I received the book as a gift and, from the beginning of reading it, was suspicious of its content; the author and the publisher take great pains to hide the direction of the author's argument. Essentially, this now ex-priest attempts to disprove Original Sin, the divinity of Jesus and his redemptive mission, and the doctrine of the Trinity. These ideas must, according to Mr. Morwood's logic, be disregarded because these ideas can not coexist with the modern mind, and in particular with modern cosmology and contemporary Biblical scholarship.
It is clear from reading this book that the author does not have a clear grasp of his subject matter. He presents the teachings of the Church in an overly simplistic and oftentimes incorrect manner; then he provides pages of self-contradictory arguments for his enlightened, "modern" viewpoint. As I understand it, he believes in some vague, pantheistic spirituality in which God is good and is in everything, and Jesus lived a very Godly life that we should emulate. There is no Original Sin (as disproved somehow--he doesn't say how--by evolution and cosmology) and thus no need for redemption, and thus no need for a redeemer. However, and here I agree with one of the other reviewers, Mr. Morwood presents no cohesive arguments; he presents a jumble of half-baked ideas that he doesn't seem to have fleshed out. If you want to dispute Catholic teaching, there are better books with more integrity and internal consistency. Tomorrow's Catholic seems most like an attempt to justify some type of vague spirituality without any firm doctrine, which is of course not Catholic, and not coincidentally this vague spirituality lets the individual ultimately do whatever he wants as long as he feels it is good, e.g., contraception, sex outside the marriage of a man and a woman, abortion, etc. He doesn't explicitly state that these types of behaviors are permitted in his theology, but it certainly is the implication.
Clearly, the title of the book is a misnomer. Someone who attains to the beliefs in this book may be tomorrow's something, and it's not clear from the book exactly what that something is, but one thing he would definitely not be is tomorrow's Catholic. Anything but.
The idea that the church is moving into a different epoch is a true one. My feeling is that the Church will come to grips with certain scientific ideas to broaden its mission.
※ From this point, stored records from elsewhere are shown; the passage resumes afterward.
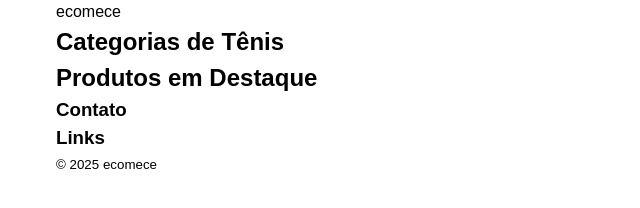
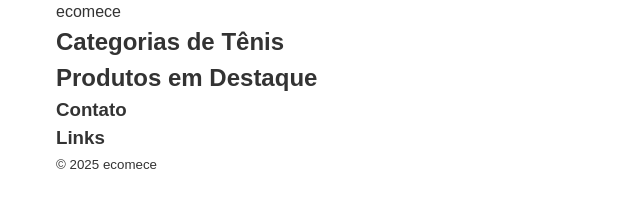
Before and after one commit to Yonamine-Fernando/ecomece-syntaxwere, a plain HTML site: page index.html in a window 1280 px wide. Shown: the whole page, without its empty margins (0-640 px from the left). Drawn offline with Linux system fonts and the light colour scheme.

Commit message:
feat: add config, global body

```diff
--- a/css/base.css
+++ b/css/base.css
@@ -1,3 +1,5 @@
 body{
     font-family: var(--font-pricipal);
+    background-color: #ffff;
+    color: #333333;
 }
```
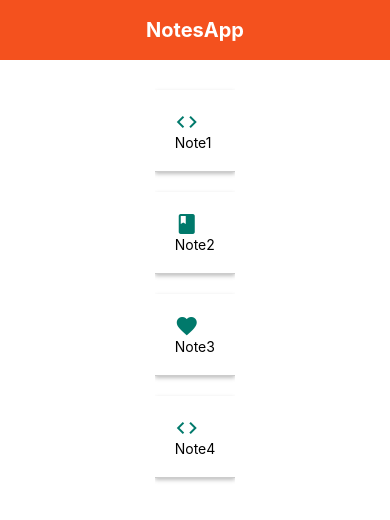
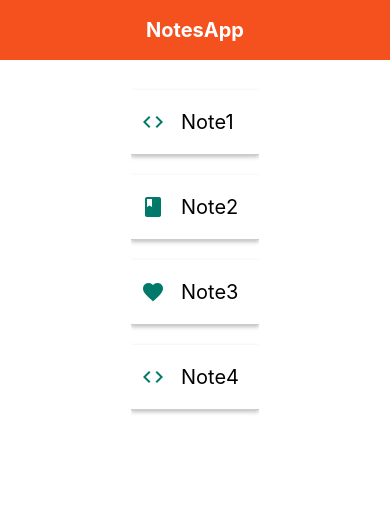
Before and after one commit to Marine-Bernard/noteApp, a React Native app: screen / in a window 390 px wide. Shown: the top 520 px of the page. Built offline with nearby package versions, Linux system fonts and the light colour scheme.

Commit message:
C8 | Création composant NoteItem

```diff
--- a/App.js
+++ b/App.js
@@ -1,9 +1,10 @@
 import { StatusBar } from 'expo-status-bar';
 import { StyleSheet, Text, View } from 'react-native';
 import Header from './components/header';
+import NoteItem from './components/NoteItem';
 import { FlatList } from 'react-native-web';
 import { useState } from 'react';
-import { MaterialIcons } from '@expo/vector-icons';
+
 
 export default function App() {
   const [notes, setNotes] = useState([
@@ -21,10 +22,7 @@ export default function App() {
         data={notes}
         keyExtractor={(item) => item.id}
         renderItem={({ item }) => (
-          <View style={styles.note}>
-            <MaterialIcons name={item.icon} size={24} color="#00796b" style={styles.icon} />
-            <Text style={styles.noteText}>{item.content}</Text>
-          </View>
+          <NoteItem item={item} />
         )}
       />
       <StatusBar style="auto" />
@@ -33,16 +31,6 @@ export default function App() {
 }
 
 const styles = StyleSheet.create({
-  note: {
-    padding: 20,
-    borderBottomWidth: 1,
-    borderBottomColor: '#ccc',
-    shadowColor: '#000',
-    shadowOffset: { width: 0, height: 2 },
-    shadowOpacity: 0.25,
-    shadowRadius: 4,
-    marginVertical: 10,
-  },
   container: {
     flex: 1,
     backgroundColor: '#fff',
--- /dev/null
+++ b/components/NoteItem.js
@@ -0,0 +1,37 @@
+import React from 'react';
+import { View, Text, StyleSheet } from 'react-native';
+import { MaterialIcons } from '@expo/vector-icons';
+
+const NoteItem = ({ item }) => {
+    console.log(item);
+  return (
+    <View style={styles.note}>
+      <MaterialIcons name={item.icon} size={24} color="#00796b" style={styles.icon} />
+      <Text style={styles.noteText}>{item.content}</Text>
+    </View>
+  );
+}
+
+const styles = StyleSheet.create({
+    note: {
+        padding: 20,
+        borderBottomWidth: 1,
+        borderBottomColor: '#ccc',
+        shadowColor: '#000',
+        shadowOffset: { width: 0, height: 2 },
+        shadowOpacity: 0.25,
+        shadowRadius: 4,
+        marginVertical: 10,
+    },
+    noteText: {
+        fontSize: 20,
+        marginLeft: 30,
+    },
+    icon: {
+        position: 'absolute',
+        left: 10,
+
+    }
+    });
+
+export default NoteItem;
```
This book was good at describing some of those ideas BUT was not in any way original. I wouldn't call it trash, but I would say that I am glad I read Hans Kung and other theologians for their original content.